Resolution achieves maybe half of what it sets out to do, but that turns out to be enough. Here’s a heady, truly ambitious indie horror effort: a creepy slow-burn chiller, and a relationship drama, and a wry reflection on the medium for good measure. Amiable graphic designer Michael (Peter Cilella) gets an email from his childhood friend Chris (Vinny Curran), who’s holed up in a cabin in the meth- and poverty-ravaged hills where they grew up, having decided to smoke himself to death. Michael decides to go out to the cabin and forcibly detox Chris by handcuffing him to a pipe. As Michael attempts to shepherd his friend through withdrawal, they’re harassed by local junkies, pissed-off Indians from the reservation next door, and eventually something much, much stranger.

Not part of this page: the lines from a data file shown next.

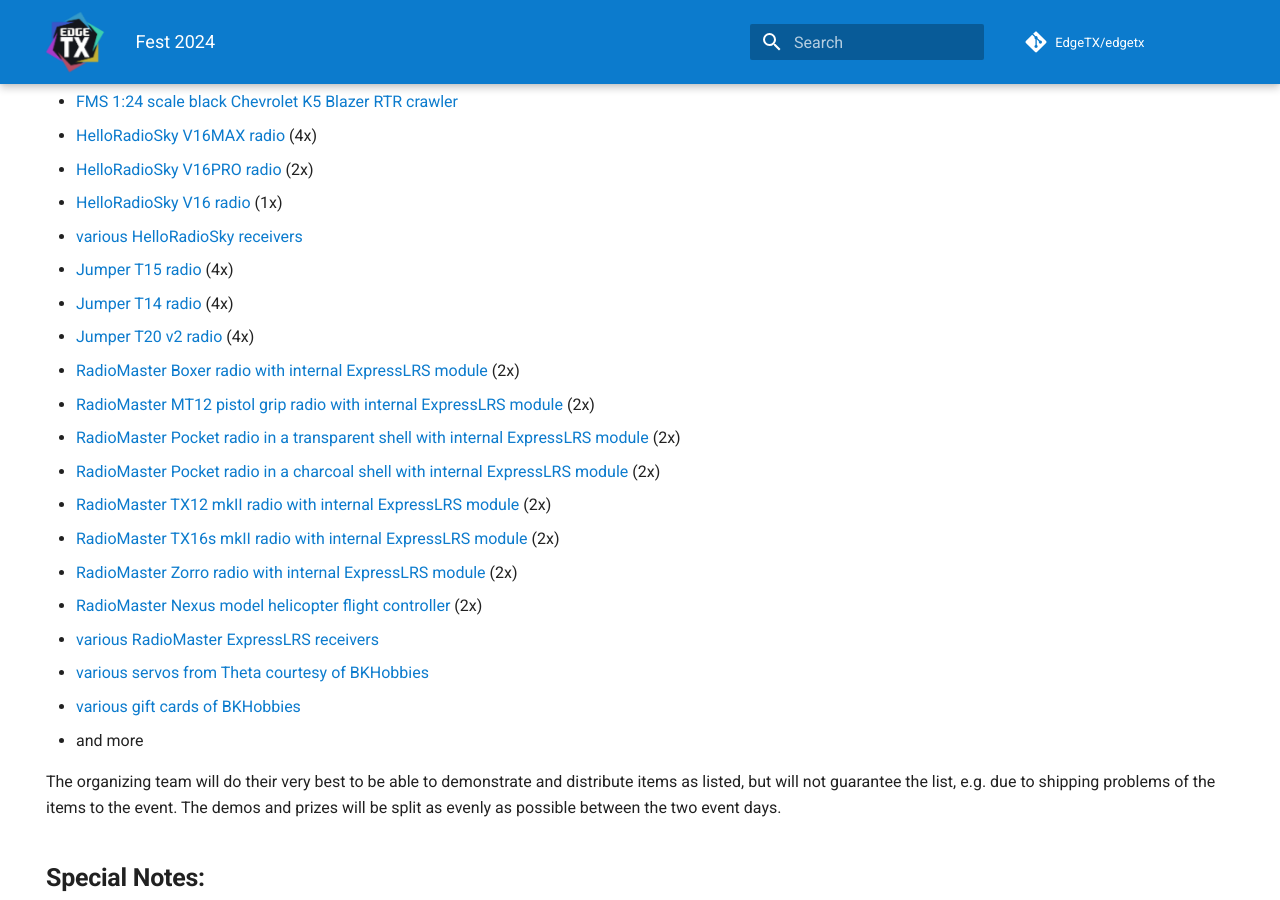
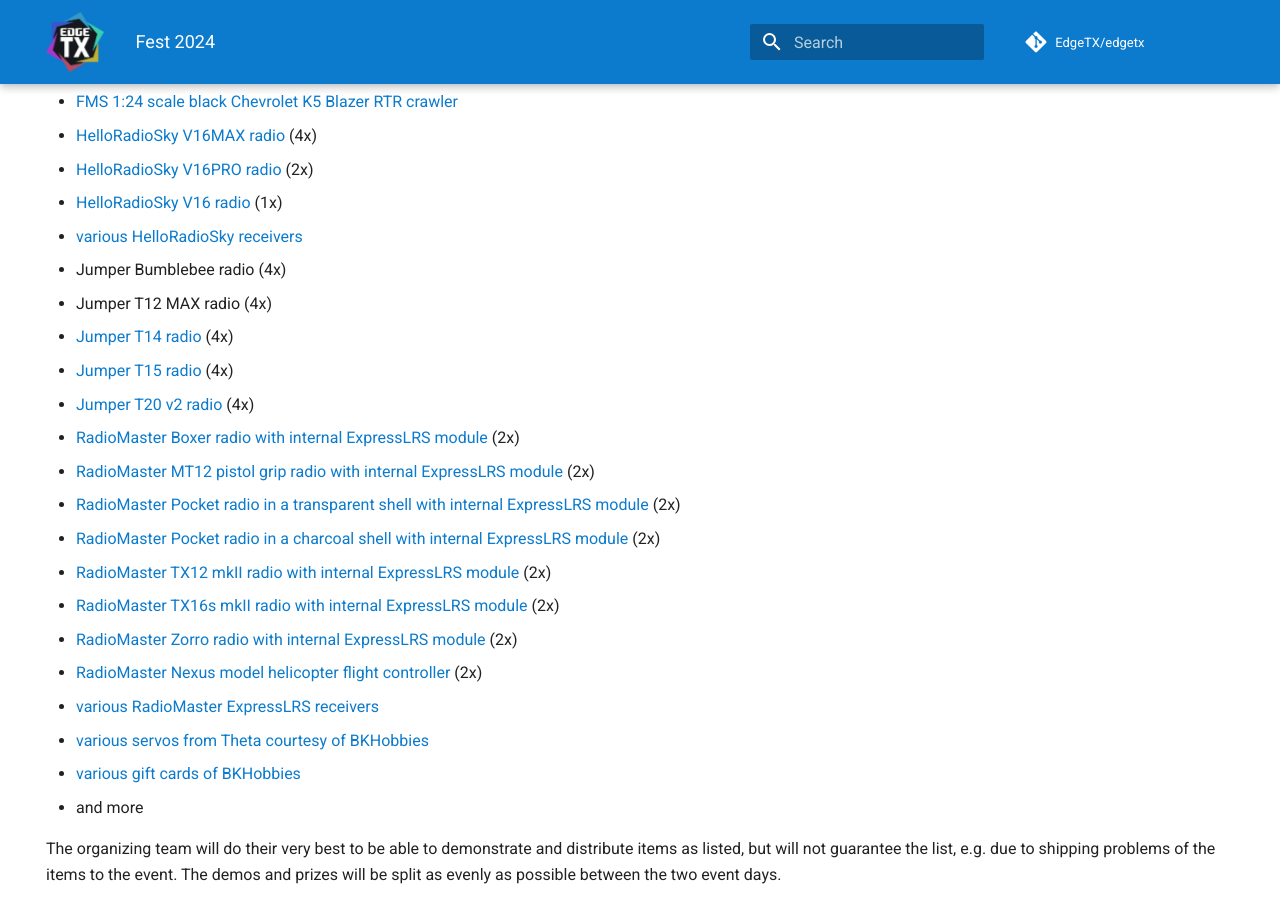
Before and after one commit to EdgeTX/edgetx.github.io, an MkDocs documentation site: the page built from docs/fest2024.md, in a window 1280 px wide and 900 px high, scrolled down 2977 px. Built offline with MkDocs 1.6.1 and Material for MkDocs 9.7.7, drawn with Linux system fonts in a browser that asks for light colours; comment, search, counter and statistics services are not loaded.

Commit message:
Bumblebee & T12 MAX

```diff
--- a/docs/fest2024.md
+++ b/docs/fest2024.md
@@ -83,8 +83,10 @@
 - [HelloRadioSky V16PRO radio](https://www.helloradiorc.com/sys-pd/61.html) (2x)
 - [HelloRadioSky V16 radio](https://www.helloradiorc.com/V16PRO.html) (1x)
 - [various HelloRadioSky receivers](https://www.helloradiorc.com/products/)
+- Jumper Bumblebee radio (4x)
+- Jumper T12 MAX radio (4x)
+- [Jumper T14 radio](https://www.jumper-rc.com/transmitters/t14/) (4x)
 - [Jumper T15 radio](https://www.jumper-rc.com/transmitters/t15/) (4x)
-- [Jumper T14 radio](https://www.jumper-rc.com/transmitters/t14/) (4x)
 - [Jumper T20 v2 radio](https://www.jumper-rc.com/transmitters/t20-2/) (4x)
 - [RadioMaster Boxer radio with internal ExpressLRS module](https://www.radiomasterrc.com/products/boxer-radio-controller-m2) (2x)
 - [RadioMaster MT12 pistol grip radio with internal ExpressLRS module](https://www.radiomasterrc.com/products/mt12-surface-radio-controller) (2x)
```
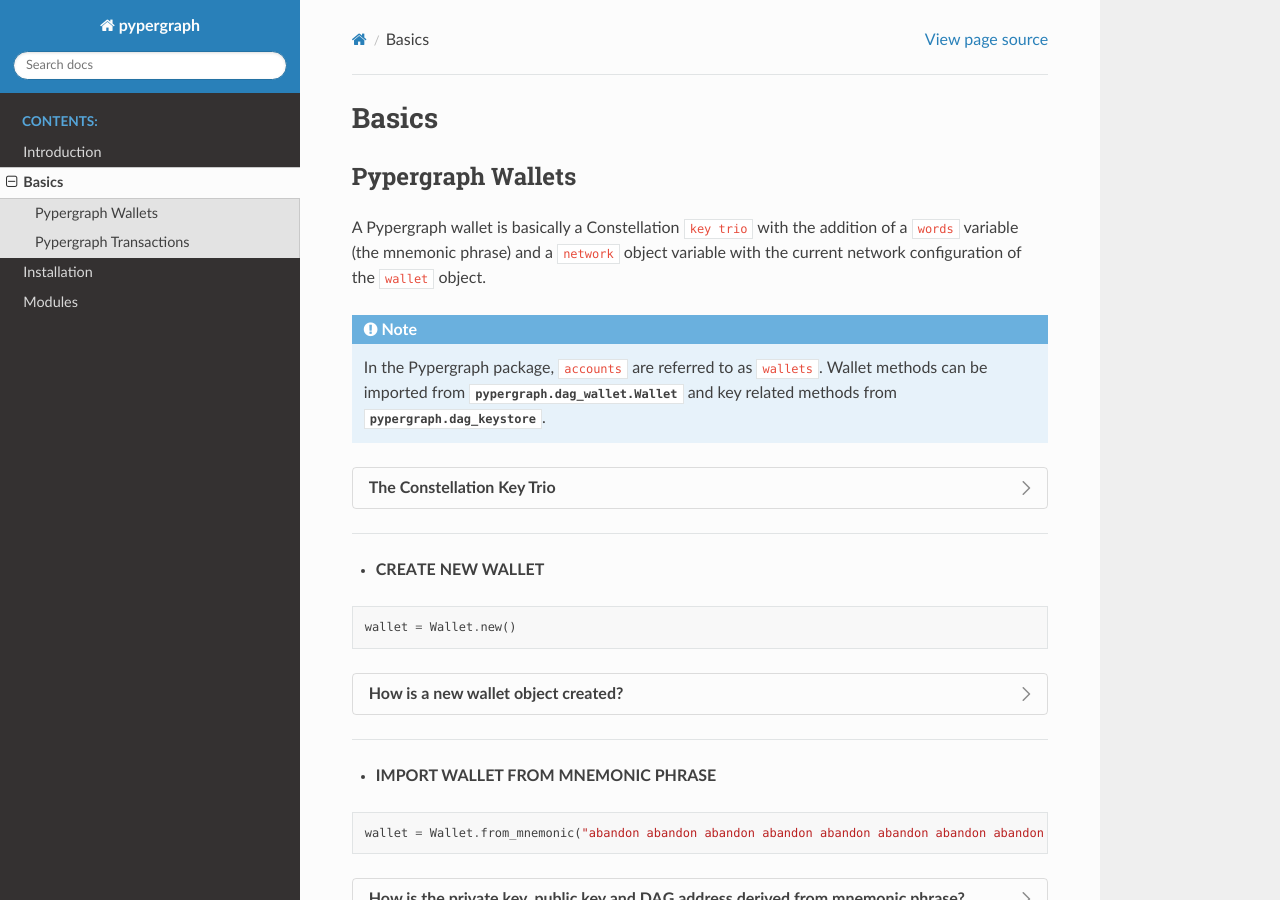
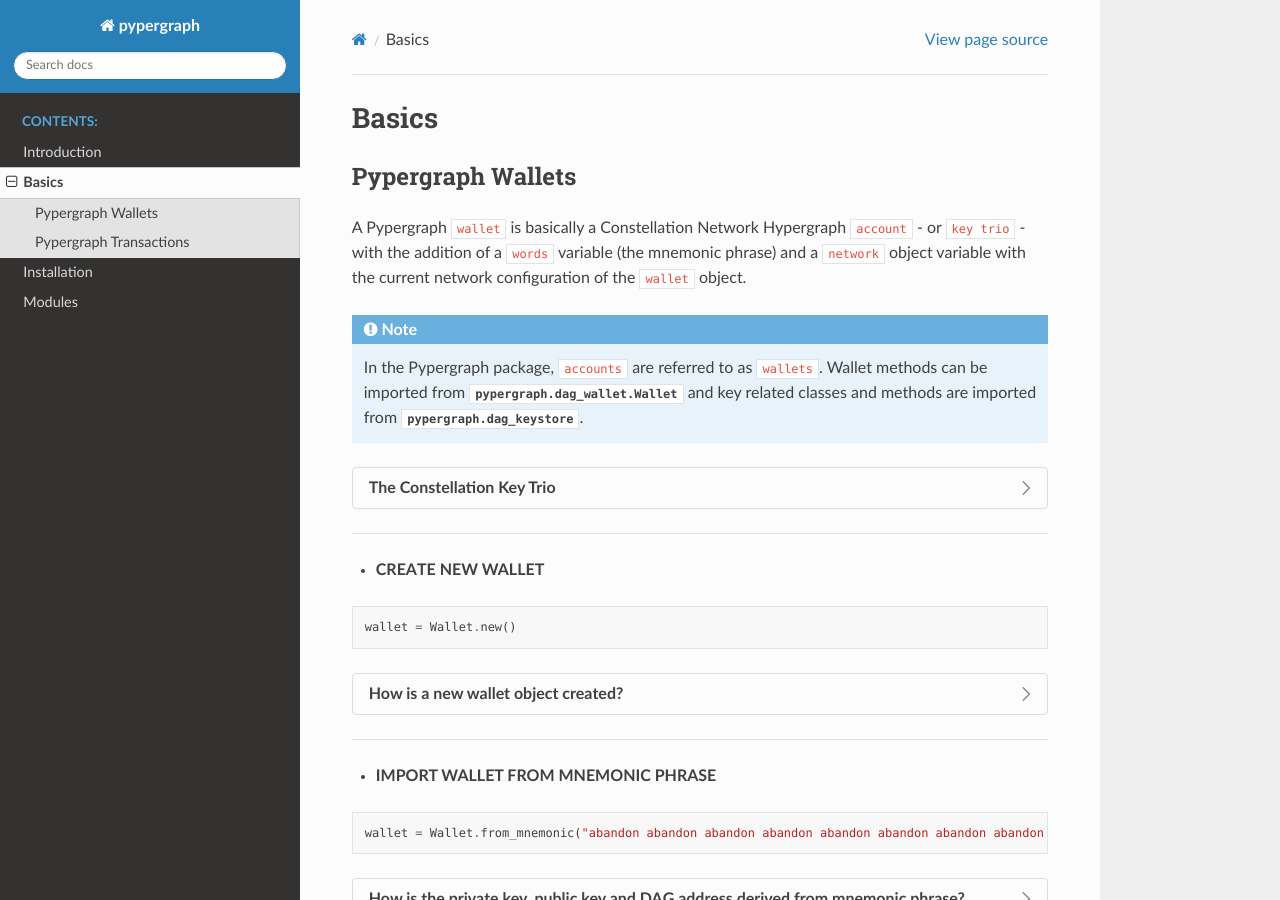
Before and after one commit to buzzgreyday/pypergraph, a Sphinx documentation site: the page built from docs/source/basics.rst, in a window 1280 px wide and 900 px high. Built offline with Sphinx 7.4.7 and the Read the Docs theme 3.1.0, drawn with Linux system fonts in a browser that asks for light colours.

Commit message:
chor: update readthedocs.io

```diff
--- a/docs/source/basics.rst
+++ b/docs/source/basics.rst
@@ -3,10 +3,10 @@
 
 Pypergraph Wallets
 ------------------
-A Pypergraph wallet is basically a Constellation ``key trio`` with the addition of a ``words`` variable (the mnemonic phrase) and a ``network`` object variable with the current network configuration of the ``wallet`` object.
+A Pypergraph ``wallet`` is basically a Constellation Network Hypergraph ``account`` - or ``key trio`` - with the addition of a ``words`` variable (the mnemonic phrase) and a ``network`` object variable with the current network configuration of the ``wallet`` object.
 
 .. note::
-    In the Pypergraph package, ``accounts`` are referred to as ``wallets``. Wallet methods can be imported from :class:`pypergraph.dag_wallet.Wallet` and key related methods from :mod:`pypergraph.dag_keystore`.
+    In the Pypergraph package, ``accounts`` are referred to as ``wallets``. Wallet methods can be imported from :class:`pypergraph.dag_wallet.Wallet` and key related classes and methods are imported from :mod:`pypergraph.dag_keystore`.
 
 .. dropdown:: The Constellation Key Trio
     :animate: fade-in
```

There’s a fundamental implausibility at the heart of the film: whatever is hounding the characters does things that are so deeply creepy that any halfway sane individual would immediately turn tail, run away, and never return. Michael and Chris aren’t permitted to do that, because then there’d be no movie — which may well be the point. Resolution shares some thematic similarities with The Cabin in the Woods, which also imagined that the horror stories we enjoy are actually fashioned for someone else’s benefit. It’s not quite as clever as Drew Goddard’s film, but it takes its set-up more seriously, and delivers some truly unsettling stretches on the way to an abrupt, not-quite-satisfying conclusion. (It’s often quite funny as well, and not in the smug and self-sabotaging way that low-budget horror tends to approach humor — the laughs emerge from the plausible and lived-in relationship between its two protagonists.) This is a seriously promising debut.
— Eugene Novikov